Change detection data
=== Begin Enclosure ===

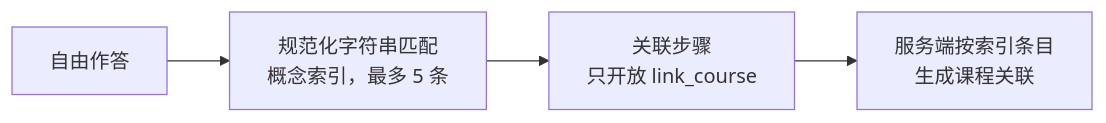
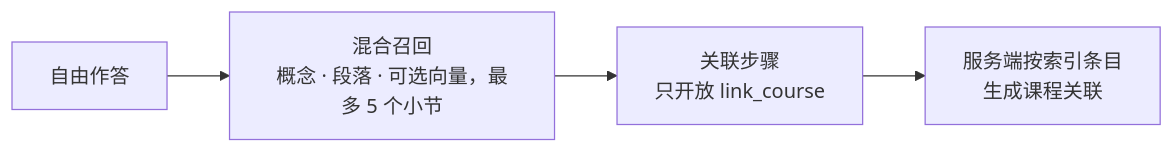
The fifth of 10 diagrams in docs/tech/selections/08-course-linking.md (Bank5y/Keine), drawn with Mermaid before and after one commit. The commit also changed other lines of this file and 27 other files, not shown here.

````diff
--- a/docs/tech/selections/08-course-linking.md
+++ b/docs/tech/selections/08-course-linking.md
@@ -83,6 +83,6 @@
 ```mermaid
 flowchart LR
-  M["自由作答"] --> X["规范化字符串匹配<br/>概念索引，最多 5 条"]
+  M["自由作答"] --> X["混合召回<br/>概念 · 段落 · 可选向量，最多 5 个小节"]
   X --> L["关联步骤<br/>只开放 link_course"]
   L --> R["服务端按索引条目<br/>生成课程关联"]
 ```
````
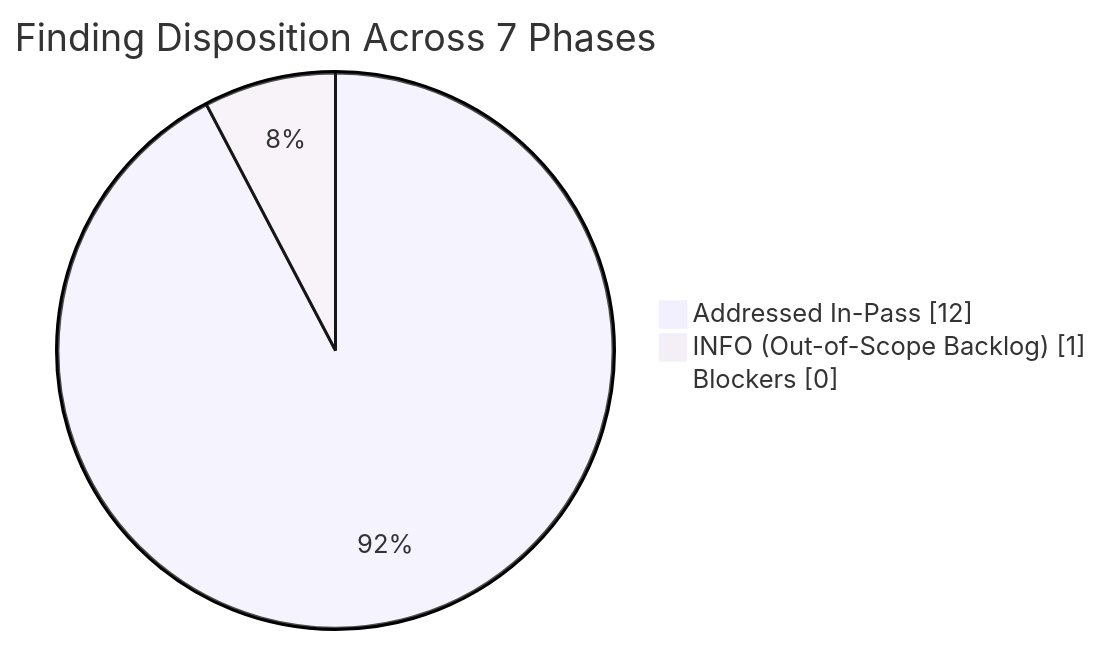
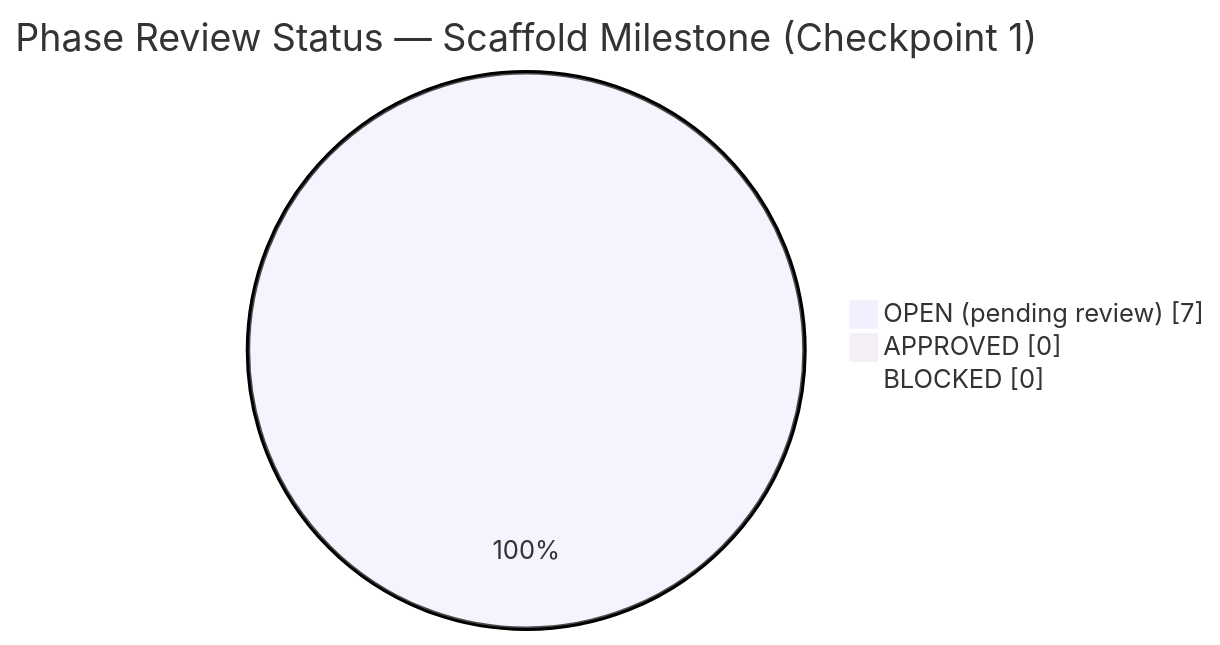
Before and after one commit to Blitzy-Sandbox/blitzy-odoo: the third of 3 diagrams in CODE_REVIEW.md, drawn with Mermaid. The commit also changed other lines of this file and 1 other file, not shown here.

````diff
--- a/CODE_REVIEW.md
+++ b/CODE_REVIEW.md
@@ -586,7 +597,7 @@
 ```mermaid
 %%{init: {'theme':'base','themeVariables':{'primaryColor':'#F2F0FE','primaryTextColor':'#333333','primaryBorderColor':'#5B39F3','lineColor':'#999999','secondaryColor':'#F4EFF6'}}}%%
-pie showData title Finding Disposition Across 7 Phases
-    "Addressed In-Pass" : 12
-    "INFO (Out-of-Scope Backlog)" : 1
-    "Blockers" : 0
+pie showData title Phase Review Status — Scaffold Milestone (Checkpoint 1)
+    "OPEN (pending review)" : 7
+    "APPROVED" : 0
+    "BLOCKED" : 0
 ```
````
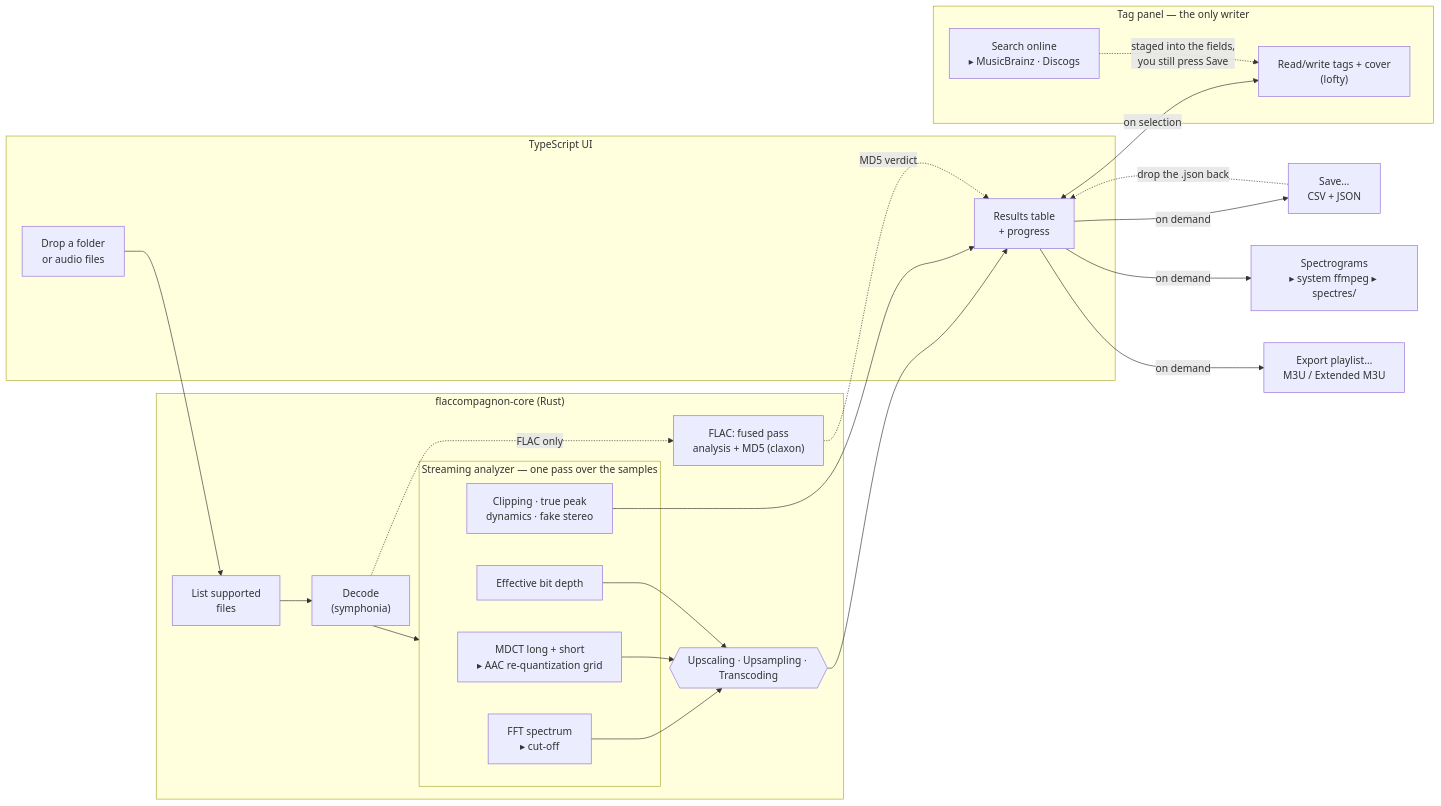
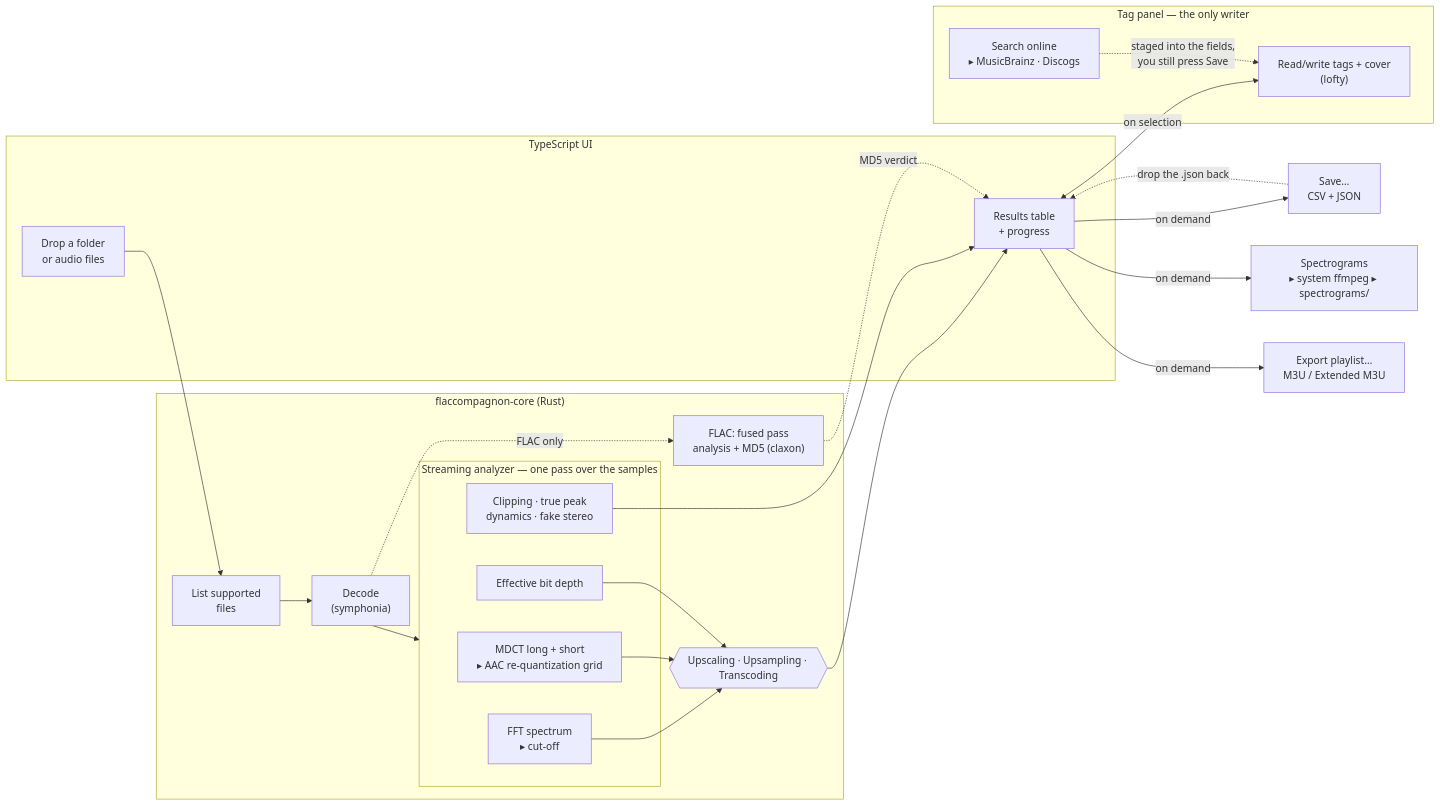
The diagram in README.md (craft-and-code/FlacCompagnon), drawn with Mermaid before and after one commit. The commit also changed other lines of this file and 54 other files, not shown here.

````diff
--- a/README.md
+++ b/README.md
@@ -165,44 +180,44 @@
 ```mermaid
 flowchart LR
     subgraph UI["TypeScript UI"]
         drop["Drop a folder<br/>or audio files"]
         table["Results table<br/>+ progress"]
     end
 
     subgraph core["flaccompagnon-core (Rust)"]
         list["List supported<br/>files"]
         decode["Decode<br/>(symphonia)"]
         fused["FLAC: fused pass<br/>analysis + MD5 (claxon)"]
 
         subgraph analyzer["Streaming analyzer — one pass over the samples"]
             fft["FFT spectrum<br/>▸ cut-off"]
             mdct["MDCT long + short<br/>▸ AAC re-quantization grid"]
             bits["Effective bit depth"]
             levels["Clipping · true peak<br/>dynamics · fake stereo"]
         end
 
         verdict{{"Upscaling · Upsampling · Transcoding"}}
     end
 
     save["Save…<br/>CSV + JSON"]
-    spectro["Spectrograms<br/>▸ system ffmpeg ▸ spectres/"]
+    spectro["Spectrograms<br/>▸ system ffmpeg ▸ spectrograms/"]
     m3u["Export playlist…<br/>M3U / Extended M3U"]
 
     subgraph tagging["Tag panel — the only writer"]
         tags["Read/write tags + cover<br/>(lofty)"]
         online["Search online<br/>▸ MusicBrainz · Discogs"]
     end
 
     drop --> list --> decode --> analyzer
     decode -.->|FLAC only| fused
     fft & mdct & bits --> verdict
     verdict --> table
     levels --> table
     fused -.->|MD5 verdict| table
     table -->|on demand| save
     table -->|on demand| spectro
     table -->|on demand| m3u
     save -.->|drop the .json back| table
     table <-->|on selection| tags
     online -.->|staged into the fields,<br/>you still press Save| tags
 ```
````
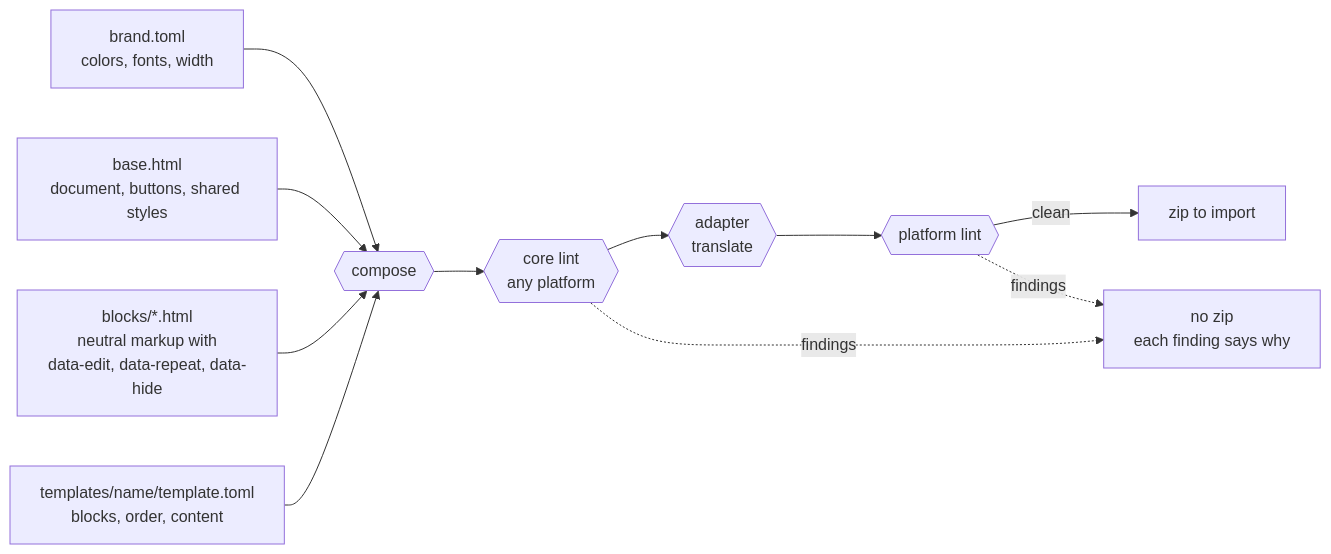
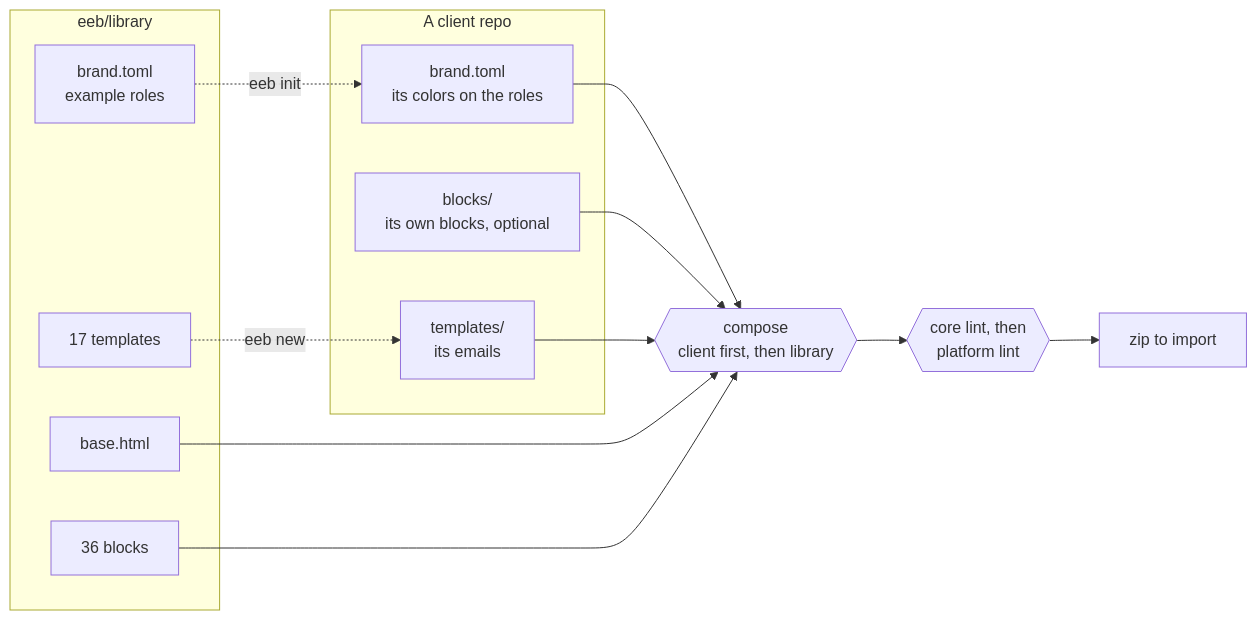
The diagram in README.md (hulavalle/editable-email-builder), drawn with Mermaid before and after one commit. The commit also changed other lines of this file and 109 other files, not shown here.

First line of the commit message:
Ship a library of 36 blocks and 17 starting templates inside the engine

````diff
--- a/README.md
+++ b/README.md
@@ -37,22 +40,26 @@
 ```mermaid
 flowchart LR
-    brand["brand.toml<br/>colors, fonts, width"]
-    base["base.html<br/>document, buttons, shared styles"]
-    blocks["blocks/*.html<br/>neutral markup with<br/>data-edit, data-repeat, data-hide"]
-    template["templates/name/template.toml<br/>blocks, order, content"]
-    compose{{"compose"}}
-    core{{"core lint<br/>any platform"}}
-    adapter{{"adapter<br/>translate"}}
-    esp{{"platform lint"}}
+    subgraph library["eeb/library"]
+        lbrand["brand.toml<br/>example roles"]
+        lbase["base.html"]
+        lblocks["36 blocks"]
+        ltemplates["17 templates"]
+    end
+    subgraph client["A client repo"]
+        cbrand["brand.toml<br/>its colors on the roles"]
+        cblocks["blocks/<br/>its own blocks, optional"]
+        ctemplates["templates/<br/>its emails"]
+    end
+    compose{{"compose<br/>client first, then library"}}
+    lint{{"core lint, then<br/>platform lint"}}
     zip["zip to import"]
-    stop["no zip<br/>each finding says why"]
 
-    brand --> compose
-    base --> compose
-    blocks --> compose
-    template --> compose
-    compose --> core --> adapter --> esp
-    esp -- "clean" --> zip
-    core -. "findings" .-> stop
-    esp -. "findings" .-> stop
+    ltemplates -. "eeb new" .-> ctemplates
+    lbrand -. "eeb init" .-> cbrand
+    cbrand --> compose
+    cblocks --> compose
+    ctemplates --> compose
+    lbase --> compose
+    lblocks --> compose
+    compose --> lint --> zip
 ```
````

=== End Enclosure ===

WHAT IS EXPECTED
The expected output is every entry above, character for character, with no pictures.

WRITTEN RESPONSE
The fifth of 10 diagrams in docs/tech/selections/08-course-linking.md (Bank5y/Keine), drawn with Mermaid before and after one commit. The commit also changed other lines of this file and 27 other files, not shown here.

````diff
--- a/docs/tech/selections/08-course-linking.md
+++ b/docs/tech/selections/08-course-linking.md
@@ -83,6 +83,6 @@
 ```mermaid
 flowchart LR
-  M["自由作答"] --> X["规范化字符串匹配<br/>概念索引，最多 5 条"]
+  M["自由作答"] --> X["混合召回<br/>概念 · 段落 · 可选向量，最多 5 个小节"]
   X --> L["关联步骤<br/>只开放 link_course"]
   L --> R["服务端按索引条目<br/>生成课程关联"]
 ```
````
Before and after one commit to Blitzy-Sandbox/blitzy-odoo: the third of 3 diagrams in CODE_REVIEW.md, drawn with Mermaid. The commit also changed other lines of this file and 1 other file, not shown here.

````diff
--- a/CODE_REVIEW.md
+++ b/CODE_REVIEW.md
@@ -586,7 +597,7 @@
 ```mermaid
 %%{init: {'theme':'base','themeVariables':{'primaryColor':'#F2F0FE','primaryTextColor':'#333333','primaryBorderColor':'#5B39F3','lineColor':'#999999','secondaryColor':'#F4EFF6'}}}%%
-pie showData title Finding Disposition Across 7 Phases
-    "Addressed In-Pass" : 12
-    "INFO (Out-of-Scope Backlog)" : 1
-    "Blockers" : 0
+pie showData title Phase Review Status — Scaffold Milestone (Checkpoint 1)
+    "OPEN (pending review)" : 7
+    "APPROVED" : 0
+    "BLOCKED" : 0
 ```
````
The diagram in README.md (craft-and-code/FlacCompagnon), drawn with Mermaid before and after one commit. The commit also changed other lines of this file and 54 other files, not shown here.

````diff
--- a/README.md
+++ b/README.md
@@ -165,44 +180,44 @@
 ```mermaid
 flowchart LR
     subgraph UI["TypeScript UI"]
         drop["Drop a folder<br/>or audio files"]
         table["Results table<br/>+ progress"]
     end
 
     subgraph core["flaccompagnon-core (Rust)"]
         list["List supported<br/>files"]
         decode["Decode<br/>(symphonia)"]
         fused["FLAC: fused pass<br/>analysis + MD5 (claxon)"]
 
         subgraph analyzer["Streaming analyzer — one pass over the samples"]
             fft["FFT spectrum<br/>▸ cut-off"]
             mdct["MDCT long + short<br/>▸ AAC re-quantization grid"]
             bits["Effective bit depth"]
             levels["Clipping · true peak<br/>dynamics · fake stereo"]
         end
 
         verdict{{"Upscaling · Upsampling · Transcoding"}}
     end
 
     save["Save…<br/>CSV + JSON"]
-    spectro["Spectrograms<br/>▸ system ffmpeg ▸ spectres/"]
+    spectro["Spectrograms<br/>▸ system ffmpeg ▸ spectrograms/"]
     m3u["Export playlist…<br/>M3U / Extended M3U"]
 
     subgraph tagging["Tag panel — the only writer"]
         tags["Read/write tags + cover<br/>(lofty)"]
         online["Search online<br/>▸ MusicBrainz · Discogs"]
     end
 
     drop --> list --> decode --> analyzer
     decode -.->|FLAC only| fused
     fft & mdct & bits --> verdict
     verdict --> table
     levels --> table
     fused -.->|MD5 verdict| table
     table -->|on demand| save
     table -->|on demand| spectro
     table -->|on demand| m3u
     save -.->|drop the .json back| table
     table <-->|on selection| tags
     online -.->|staged into the fields,<br/>you still press Save| tags
 ```
````
The diagram in README.md (hulavalle/editable-email-builder), drawn with Mermaid before and after one commit. The commit also changed other lines of this file and 109 other files, not shown here.

First line of the commit message:
Ship a library of 36 blocks and 17 starting templates inside the engine

````diff
--- a/README.md
+++ b/README.md
@@ -37,22 +40,26 @@
 ```mermaid
 flowchart LR
-    brand["brand.toml<br/>colors, fonts, width"]
-    base["base.html<br/>document, buttons, shared styles"]
-    blocks["blocks/*.html<br/>neutral markup with<br/>data-edit, data-repeat, data-hide"]
-    template["templates/name/template.toml<br/>blocks, order, content"]
-    compose{{"compose"}}
-    core{{"core lint<br/>any platform"}}
-    adapter{{"adapter<br/>translate"}}
-    esp{{"platform lint"}}
+    subgraph library["eeb/library"]
+        lbrand["brand.toml<br/>example roles"]
+        lbase["base.html"]
+        lblocks["36 blocks"]
+        ltemplates["17 templates"]
+    end
+    subgraph client["A client repo"]
+        cbrand["brand.toml<br/>its colors on the roles"]
+        cblocks["blocks/<br/>its own blocks, optional"]
+        ctemplates["templates/<br/>its emails"]
+    end
+    compose{{"compose<br/>client first, then library"}}
+    lint{{"core lint, then<br/>platform lint"}}
     zip["zip to import"]
-    stop["no zip<br/>each finding says why"]
 
-    brand --> compose
-    base --> compose
-    blocks --> compose
-    template --> compose
-    compose --> core --> adapter --> esp
-    esp -- "clean" --> zip
-    core -. "findings" .-> stop
-    esp -. "findings" .-> stop
+    ltemplates -. "eeb new" .-> ctemplates
+    lbrand -. "eeb init" .-> cbrand
+    cbrand --> compose
+    cblocks --> compose
+    ctemplates --> compose
+    lbase --> compose
+    lblocks --> compose
+    compose --> lint --> zip
 ```
````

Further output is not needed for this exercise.